* **Requirement**: Omit every picture. Return all other data as it stands.

* **Change listing data**:
*** Block opens ***
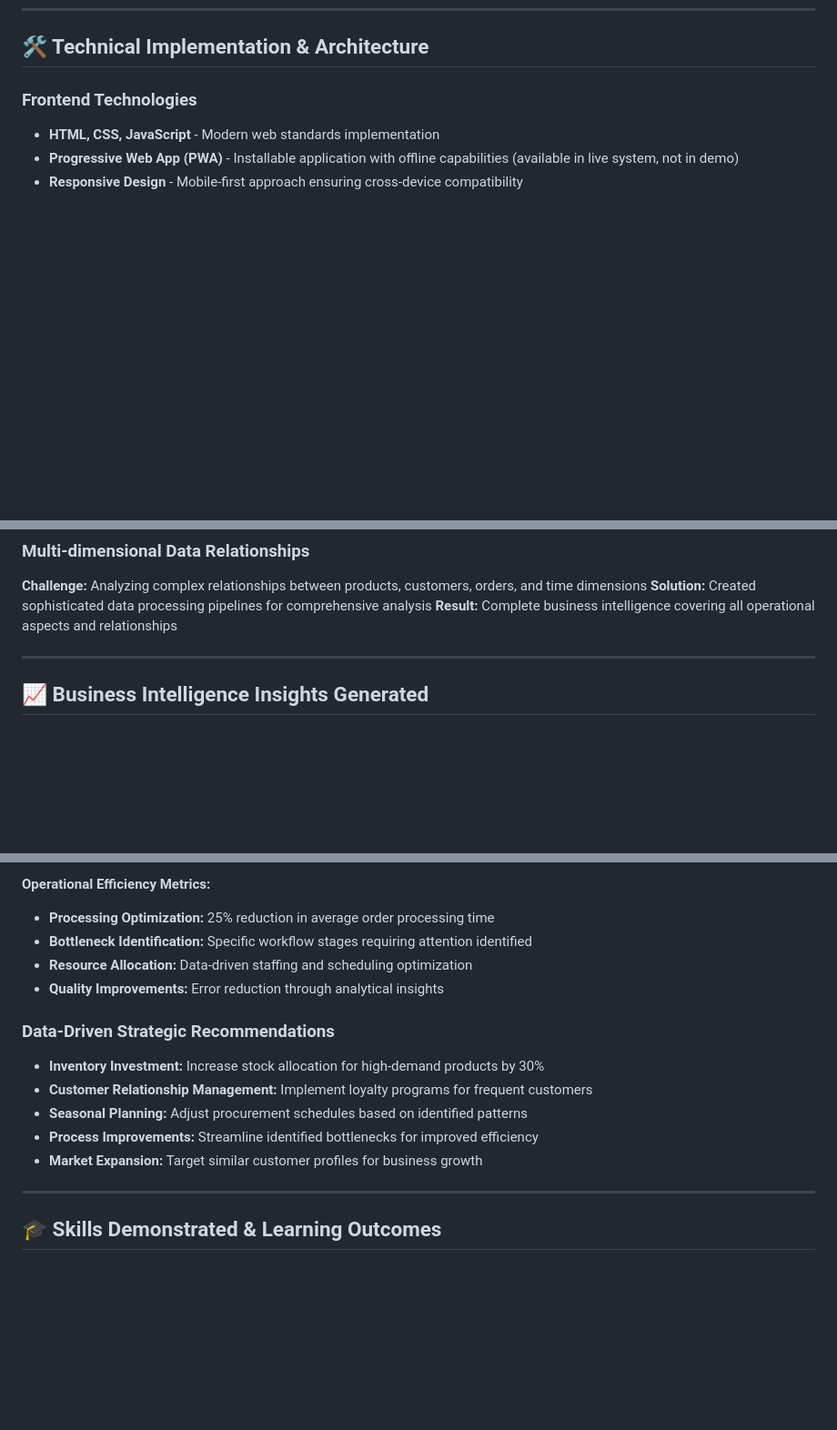
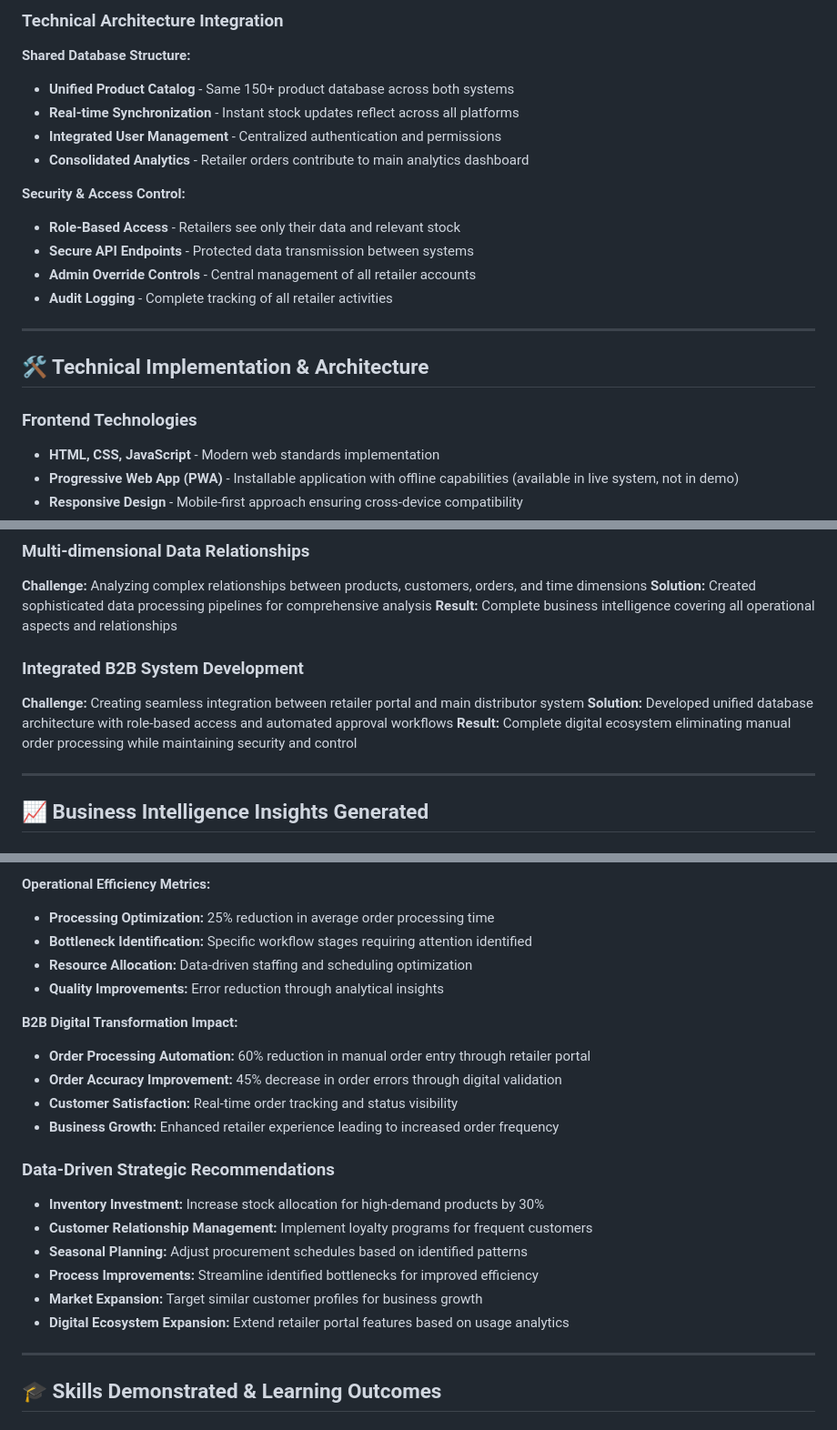
Before and after one commit to hemantborana/D-OMS, a Markdown page: README.md, 3 parts joined by grey strips. Shown at 91% size. Drawn GitHub-style; blank space fills up the shorter version.

```diff
--- a/README.md
+++ b/README.md
@@ -188,3 +250,19 @@ Distributor-Order Management System is a **production-ready, full-stack Order Ma
+### **Technical Architecture Integration**
+
+**Shared Database Structure:**
+- **Unified Product Catalog** - Same 150+ product database across both systems
+- **Real-time Synchronization** - Instant stock updates reflect across all platforms
+- **Integrated User Management** - Centralized authentication and permissions
+- **Consolidated Analytics** - Retailer orders contribute to main analytics dashboard
+
+**Security & Access Control:**
+- **Role-Based Access** - Retailers see only their data and relevant stock
+- **Secure API Endpoints** - Protected data transmission between systems
+- **Admin Override Controls** - Central management of all retailer accounts
+- **Audit Logging** - Complete tracking of all retailer activities
+
+---
+
 ## 🛠️ Technical Implementation & Architecture
 
 ### **Frontend Technologies**
@@ -248,6 +325,11 @@ Distributor-Order Management System is a **production-ready, full-stack Order Ma
 **Solution:** Created sophisticated data processing pipelines for comprehensive analysis
 **Result:** Complete business intelligence covering all operational aspects and relationships
 
+### **Integrated B2B System Development**
+**Challenge:** Creating seamless integration between retailer portal and main distributor system
+**Solution:** Developed unified database architecture with role-based access and automated approval workflows
+**Result:** Complete digital ecosystem eliminating manual order processing while maintaining security and control
+
 ---
 
 ## 📈 Business Intelligence Insights Generated
@@ -271,12 +353,19 @@ Distributor-Order Management System is a **production-ready, full-stack Order Ma
 - **Resource Allocation:** Data-driven staffing and scheduling optimization
 - **Quality Improvements:** Error reduction through analytical insights
 
+**B2B Digital Transformation Impact:**
+- **Order Processing Automation:** 60% reduction in manual order entry through retailer portal
+- **Order Accuracy Improvement:** 45% decrease in order errors through digital validation
+- **Customer Satisfaction:** Real-time order tracking and status visibility
+- **Business Growth:** Enhanced retailer experience leading to increased order frequency
+
 ### **Data-Driven Strategic Recommendations**
 - **Inventory Investment:** Increase stock allocation for high-demand products by 30%
 - **Customer Relationship Management:** Implement loyalty programs for frequent customers
 - **Seasonal Planning:** Adjust procurement schedules based on identified patterns
 - **Process Improvements:** Streamline identified bottlenecks for improved efficiency
 - **Market Expansion:** Target similar customer profiles for business growth
+- **Digital Ecosystem Expansion:** Extend retailer portal features based on usage analytics
 
 ---
 
```
Also changed, not shown: other parts of README.md (+93 -14 lines).
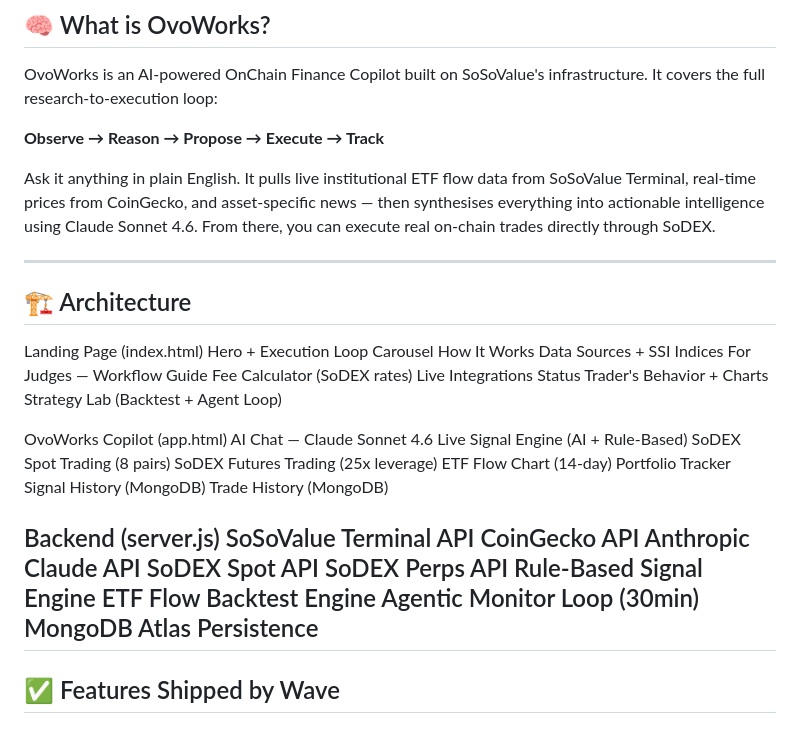
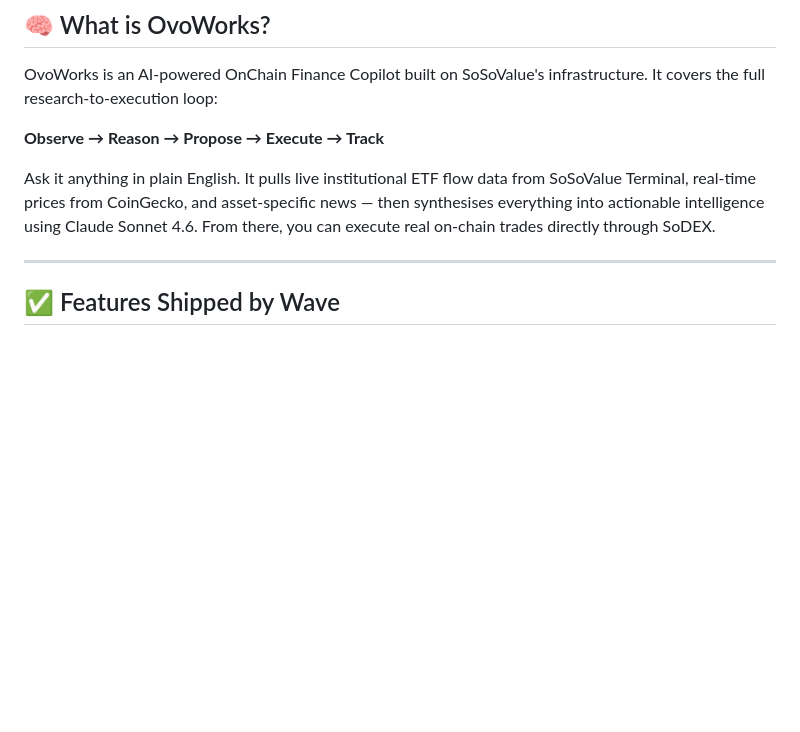
Before and after one commit to Emmanuelovo/ovoworks-Onchain-Copilot, a Markdown page: README.md, the part around the change. Rendered like a GitHub page; blank space fills up the shorter version.

Commit message:
Adjusted README

```diff
--- a/README.md
+++ b/README.md
@@ -27,39 +27,6 @@ OvoWorks is an AI-powered OnChain Finance Copilot built on SoSoValue's infrastru
 
 Ask it anything in plain English. It pulls live institutional ETF flow data from SoSoValue Terminal, real-time prices from CoinGecko, and asset-specific news — then synthesises everything into actionable intelligence using Claude Sonnet 4.6. From there, you can execute real on-chain trades directly through SoDEX.
 
----
-
-## 🏗️ Architecture
-Landing Page (index.html)
- Hero + Execution Loop Carousel
- How It Works
- Data Sources + SSI Indices
- For Judges — Workflow Guide
- Fee Calculator (SoDEX rates)
- Live Integrations Status
- Trader's Behavior + Charts
- Strategy Lab (Backtest + Agent Loop)
-
-OvoWorks Copilot (app.html)
- AI Chat — Claude Sonnet 4.6
- Live Signal Engine (AI + Rule-Based)
- SoDEX Spot Trading (8 pairs)
- SoDEX Futures Trading (25x leverage)
- ETF Flow Chart (14-day)
- Portfolio Tracker
- Signal History (MongoDB)
- Trade History (MongoDB)
-
-Backend (server.js)
- SoSoValue Terminal API
- CoinGecko API
- Anthropic Claude API
- SoDEX Spot API
- SoDEX Perps API
- Rule-Based Signal Engine
- ETF Flow Backtest Engine
- Agentic Monitor Loop (30min)
- MongoDB Atlas Persistence
 ---
 
 ## ✅ Features Shipped by Wave
```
*** Block closes ***
* **Result for this exercise**:
Before and after one commit to hemantborana/D-OMS, a Markdown page: README.md, 3 parts joined by grey strips. Shown at 91% size. Drawn GitHub-style; blank space fills up the shorter version.

```diff
--- a/README.md
+++ b/README.md
@@ -188,3 +250,19 @@ Distributor-Order Management System is a **production-ready, full-stack Order Ma
+### **Technical Architecture Integration**
+
+**Shared Database Structure:**
+- **Unified Product Catalog** - Same 150+ product database across both systems
+- **Real-time Synchronization** - Instant stock updates reflect across all platforms
+- **Integrated User Management** - Centralized authentication and permissions
+- **Consolidated Analytics** - Retailer orders contribute to main analytics dashboard
+
+**Security & Access Control:**
+- **Role-Based Access** - Retailers see only their data and relevant stock
+- **Secure API Endpoints** - Protected data transmission between systems
+- **Admin Override Controls** - Central management of all retailer accounts
+- **Audit Logging** - Complete tracking of all retailer activities
+
+---
+
 ## 🛠️ Technical Implementation & Architecture
 
 ### **Frontend Technologies**
@@ -248,6 +325,11 @@ Distributor-Order Management System is a **production-ready, full-stack Order Ma
 **Solution:** Created sophisticated data processing pipelines for comprehensive analysis
 **Result:** Complete business intelligence covering all operational aspects and relationships
 
+### **Integrated B2B System Development**
+**Challenge:** Creating seamless integration between retailer portal and main distributor system
+**Solution:** Developed unified database architecture with role-based access and automated approval workflows
+**Result:** Complete digital ecosystem eliminating manual order processing while maintaining security and control
+
 ---
 
 ## 📈 Business Intelligence Insights Generated
@@ -271,12 +353,19 @@ Distributor-Order Management System is a **production-ready, full-stack Order Ma
 - **Resource Allocation:** Data-driven staffing and scheduling optimization
 - **Quality Improvements:** Error reduction through analytical insights
 
+**B2B Digital Transformation Impact:**
+- **Order Processing Automation:** 60% reduction in manual order entry through retailer portal
+- **Order Accuracy Improvement:** 45% decrease in order errors through digital validation
+- **Customer Satisfaction:** Real-time order tracking and status visibility
+- **Business Growth:** Enhanced retailer experience leading to increased order frequency
+
 ### **Data-Driven Strategic Recommendations**
 - **Inventory Investment:** Increase stock allocation for high-demand products by 30%
 - **Customer Relationship Management:** Implement loyalty programs for frequent customers
 - **Seasonal Planning:** Adjust procurement schedules based on identified patterns
 - **Process Improvements:** Streamline identified bottlenecks for improved efficiency
 - **Market Expansion:** Target similar customer profiles for business growth
+- **Digital Ecosystem Expansion:** Extend retailer portal features based on usage analytics
 
 ---
 
```
Also changed, not shown: other parts of README.md (+93 -14 lines).
Before and after one commit to Emmanuelovo/ovoworks-Onchain-Copilot, a Markdown page: README.md, the part around the change. Rendered like a GitHub page; blank space fills up the shorter version.

Commit message:
Adjusted README

```diff
--- a/README.md
+++ b/README.md
@@ -27,39 +27,6 @@ OvoWorks is an AI-powered OnChain Finance Copilot built on SoSoValue's infrastru
 
 Ask it anything in plain English. It pulls live institutional ETF flow data from SoSoValue Terminal, real-time prices from CoinGecko, and asset-specific news — then synthesises everything into actionable intelligence using Claude Sonnet 4.6. From there, you can execute real on-chain trades directly through SoDEX.
 
----
-
-## 🏗️ Architecture
-Landing Page (index.html)
- Hero + Execution Loop Carousel
- How It Works
- Data Sources + SSI Indices
- For Judges — Workflow Guide
- Fee Calculator (SoDEX rates)
- Live Integrations Status
- Trader's Behavior + Charts
- Strategy Lab (Backtest + Agent Loop)
-
-OvoWorks Copilot (app.html)
- AI Chat — Claude Sonnet 4.6
- Live Signal Engine (AI + Rule-Based)
- SoDEX Spot Trading (8 pairs)
- SoDEX Futures Trading (25x leverage)
- ETF Flow Chart (14-day)
- Portfolio Tracker
- Signal History (MongoDB)
- Trade History (MongoDB)
-
-Backend (server.js)
- SoSoValue Terminal API
- CoinGecko API
- Anthropic Claude API
- SoDEX Spot API
- SoDEX Perps API
- Rule-Based Signal Engine
- ETF Flow Backtest Engine
- Agentic Monitor Loop (30min)
- MongoDB Atlas Persistence
 ---
 
 ## ✅ Features Shipped by Wave
```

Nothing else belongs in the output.